Work task — Reproduce the data below word for word, setting aside any picture it holds.
━━━━━━━━━━━━━━━━
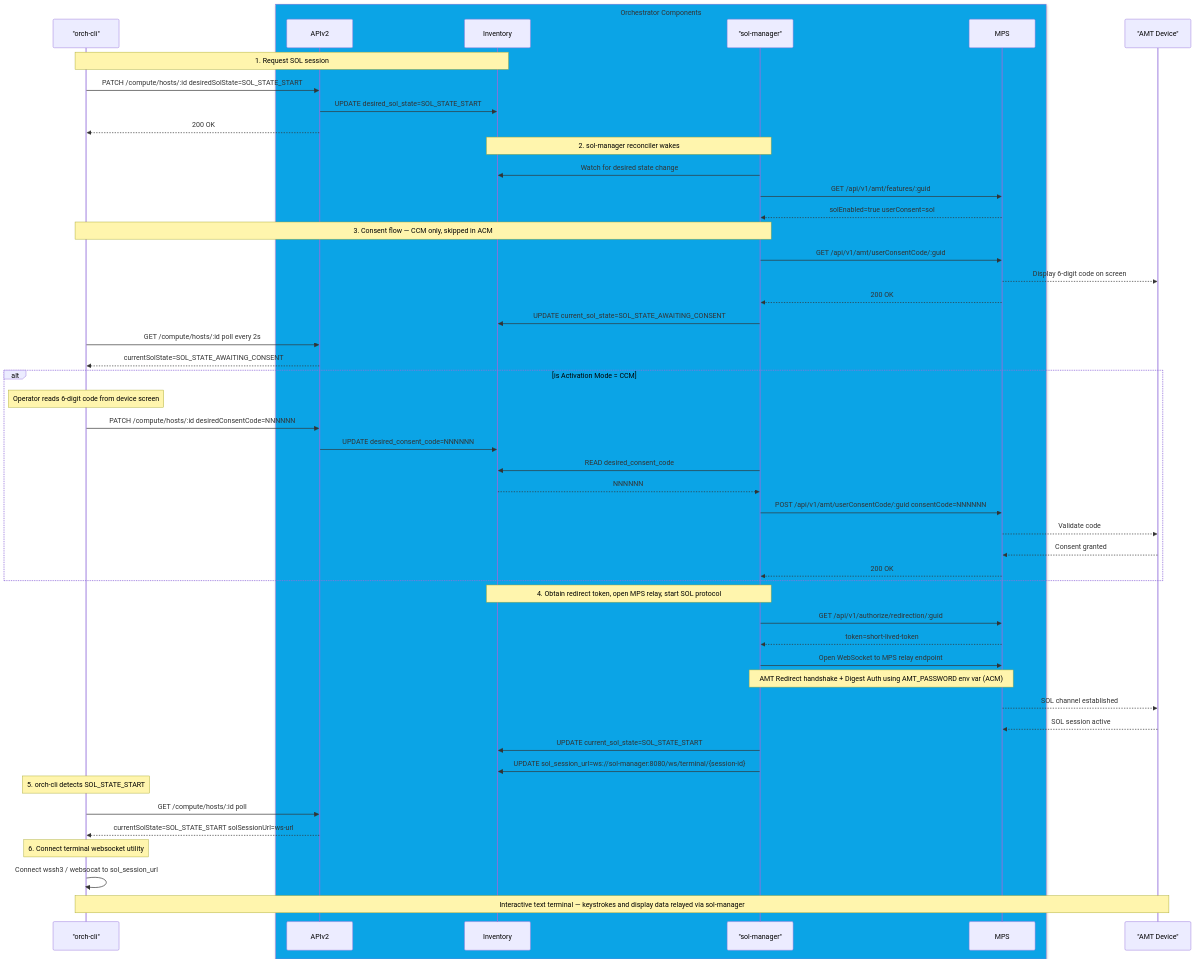
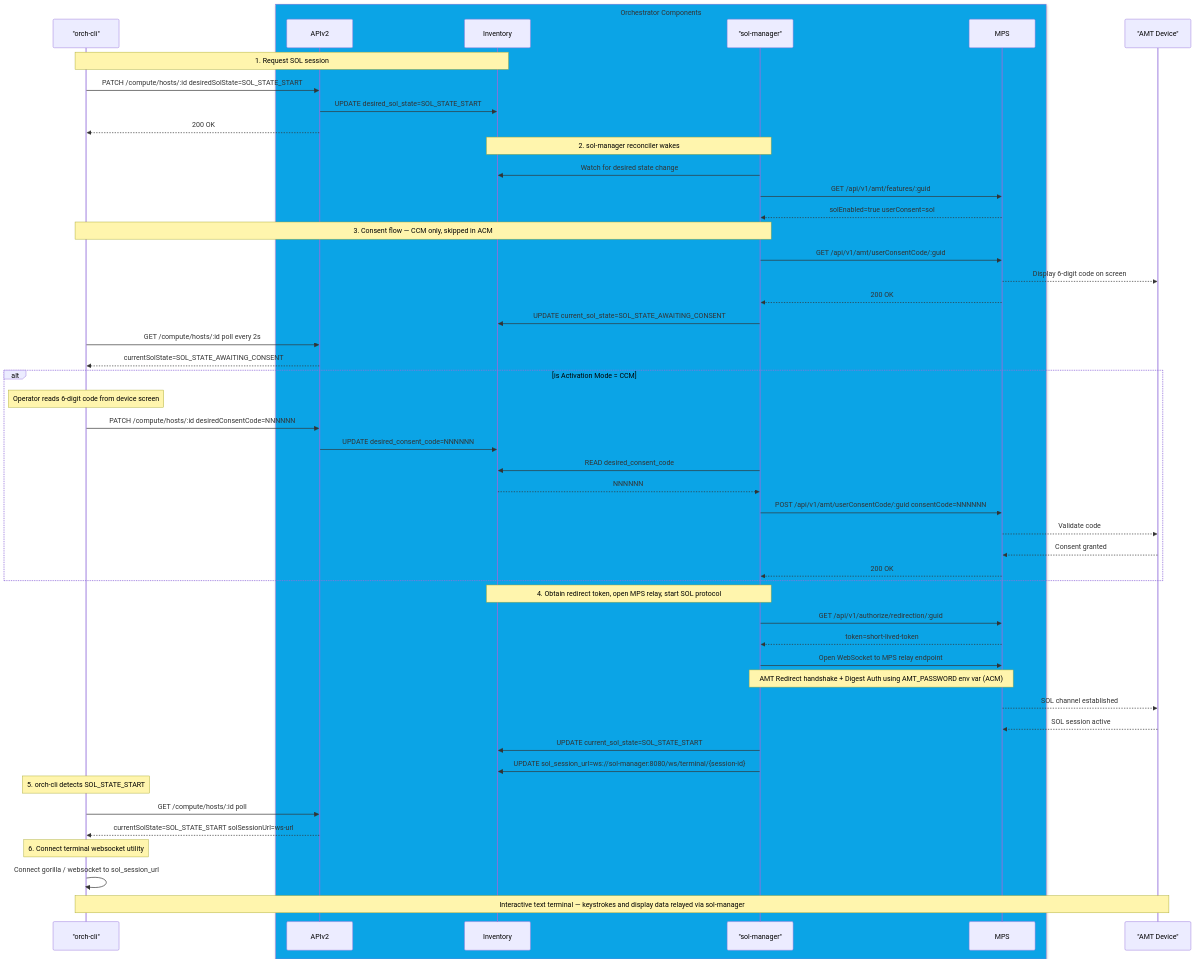
The second of 2 diagrams in design-proposals/vpro_sol_kvm.md (open-edge-platform/edge-manageability-framework), drawn with Mermaid before and after one commit.

````diff
--- a/design-proposals/vpro_sol_kvm.md
+++ b/design-proposals/vpro_sol_kvm.md
@@ -405,61 +405,61 @@
 ```mermaid
 sequenceDiagram
     participant CLI as "orch-cli"
 box rgba(11, 164, 230, 1) Orchestrator Components
     participant APIV2 as APIv2
     participant INV as Inventory
     participant SM as "sol-manager"
     participant MPS as MPS
 end
     participant AMT as "AMT Device"
 
     Note over CLI,INV: 1. Request SOL session
     CLI->>APIV2: PATCH /compute/hosts/:id desiredSolState=SOL_STATE_START
     APIV2->>INV: UPDATE desired_sol_state=SOL_STATE_START
     APIV2-->>CLI: 200 OK
 
     Note over SM,INV: 2. sol-manager reconciler wakes
     SM->>INV: Watch for desired state change
     SM->>MPS: GET /api/v1/amt/features/:guid
     MPS-->>SM: solEnabled=true userConsent=sol
 
     Note over SM,CLI: 3. Consent flow — CCM only, skipped in ACM
     SM->>MPS: GET /api/v1/amt/userConsentCode/:guid
     MPS-->>AMT: Display 6-digit code on screen
     MPS-->>SM: 200 OK
     SM->>INV: UPDATE current_sol_state=SOL_STATE_AWAITING_CONSENT
 
     CLI->>APIV2: GET /compute/hosts/:id poll every 2s
     APIV2-->>CLI: currentSolState=SOL_STATE_AWAITING_CONSENT
 
     alt is Activation Mode = CCM
     Note over CLI: Operator reads 6-digit code from device screen
     CLI->>APIV2: PATCH /compute/hosts/:id desiredConsentCode=NNNNNN
     APIV2->>INV: UPDATE desired_consent_code=NNNNNN
 
     SM->>INV: READ desired_consent_code
     INV-->>SM: NNNNNN
     SM->>MPS: POST /api/v1/amt/userConsentCode/:guid consentCode=NNNNNN
     MPS-->>AMT: Validate code
     AMT-->>MPS: Consent granted
     MPS-->>SM: 200 OK
     end
 
     Note over SM,INV: 4. Obtain redirect token, open MPS relay, start SOL protocol
     SM->>MPS: GET /api/v1/authorize/redirection/:guid
     MPS-->>SM: token=short-lived-token
     SM->>MPS: Open WebSocket to MPS relay endpoint
     Note over SM,MPS: AMT Redirect handshake + Digest Auth using AMT_PASSWORD env var (ACM)
     MPS-->>AMT: SOL channel established
     AMT-->>MPS: SOL session active
     SM->>INV: UPDATE current_sol_state=SOL_STATE_START
     SM->>INV: UPDATE sol_session_url=ws://sol-manager:8080/ws/terminal/{session-id}
 
     Note over CLI: 5. orch-cli detects SOL_STATE_START 
     CLI->>APIV2: GET /compute/hosts/:id poll
     APIV2-->>CLI: currentSolState=SOL_STATE_START solSessionUrl=ws-url
 
     Note over CLI: 6. Connect terminal websocket utility
-    CLI->>CLI: Connect wssh3 / websocat to sol_session_url
+    CLI->>CLI: Connect gorilla / websocket to sol_session_url
     Note over CLI,AMT: Interactive text terminal — keystrokes and display data relayed via sol-manager
 ```
````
━━━━━━━━━━━━━━━━
Written solution —
The second of 2 diagrams in design-proposals/vpro_sol_kvm.md (open-edge-platform/edge-manageability-framework), drawn with Mermaid before and after one commit.

````diff
--- a/design-proposals/vpro_sol_kvm.md
+++ b/design-proposals/vpro_sol_kvm.md
@@ -405,61 +405,61 @@
 ```mermaid
 sequenceDiagram
     participant CLI as "orch-cli"
 box rgba(11, 164, 230, 1) Orchestrator Components
     participant APIV2 as APIv2
     participant INV as Inventory
     participant SM as "sol-manager"
     participant MPS as MPS
 end
     participant AMT as "AMT Device"
 
     Note over CLI,INV: 1. Request SOL session
     CLI->>APIV2: PATCH /compute/hosts/:id desiredSolState=SOL_STATE_START
     APIV2->>INV: UPDATE desired_sol_state=SOL_STATE_START
     APIV2-->>CLI: 200 OK
 
     Note over SM,INV: 2. sol-manager reconciler wakes
     SM->>INV: Watch for desired state change
     SM->>MPS: GET /api/v1/amt/features/:guid
     MPS-->>SM: solEnabled=true userConsent=sol
 
     Note over SM,CLI: 3. Consent flow — CCM only, skipped in ACM
     SM->>MPS: GET /api/v1/amt/userConsentCode/:guid
     MPS-->>AMT: Display 6-digit code on screen
     MPS-->>SM: 200 OK
     SM->>INV: UPDATE current_sol_state=SOL_STATE_AWAITING_CONSENT
 
     CLI->>APIV2: GET /compute/hosts/:id poll every 2s
     APIV2-->>CLI: currentSolState=SOL_STATE_AWAITING_CONSENT
 
     alt is Activation Mode = CCM
     Note over CLI: Operator reads 6-digit code from device screen
     CLI->>APIV2: PATCH /compute/hosts/:id desiredConsentCode=NNNNNN
     APIV2->>INV: UPDATE desired_consent_code=NNNNNN
 
     SM->>INV: READ desired_consent_code
     INV-->>SM: NNNNNN
     SM->>MPS: POST /api/v1/amt/userConsentCode/:guid consentCode=NNNNNN
     MPS-->>AMT: Validate code
     AMT-->>MPS: Consent granted
     MPS-->>SM: 200 OK
     end
 
     Note over SM,INV: 4. Obtain redirect token, open MPS relay, start SOL protocol
     SM->>MPS: GET /api/v1/authorize/redirection/:guid
     MPS-->>SM: token=short-lived-token
     SM->>MPS: Open WebSocket to MPS relay endpoint
     Note over SM,MPS: AMT Redirect handshake + Digest Auth using AMT_PASSWORD env var (ACM)
     MPS-->>AMT: SOL channel established
     AMT-->>MPS: SOL session active
     SM->>INV: UPDATE current_sol_state=SOL_STATE_START
     SM->>INV: UPDATE sol_session_url=ws://sol-manager:8080/ws/terminal/{session-id}
 
     Note over CLI: 5. orch-cli detects SOL_STATE_START 
     CLI->>APIV2: GET /compute/hosts/:id poll
     APIV2-->>CLI: currentSolState=SOL_STATE_START solSessionUrl=ws-url
 
     Note over CLI: 6. Connect terminal websocket utility
-    CLI->>CLI: Connect wssh3 / websocat to sol_session_url
+    CLI->>CLI: Connect gorilla / websocket to sol_session_url
     Note over CLI,AMT: Interactive text terminal — keystrokes and display data relayed via sol-manager
 ```
````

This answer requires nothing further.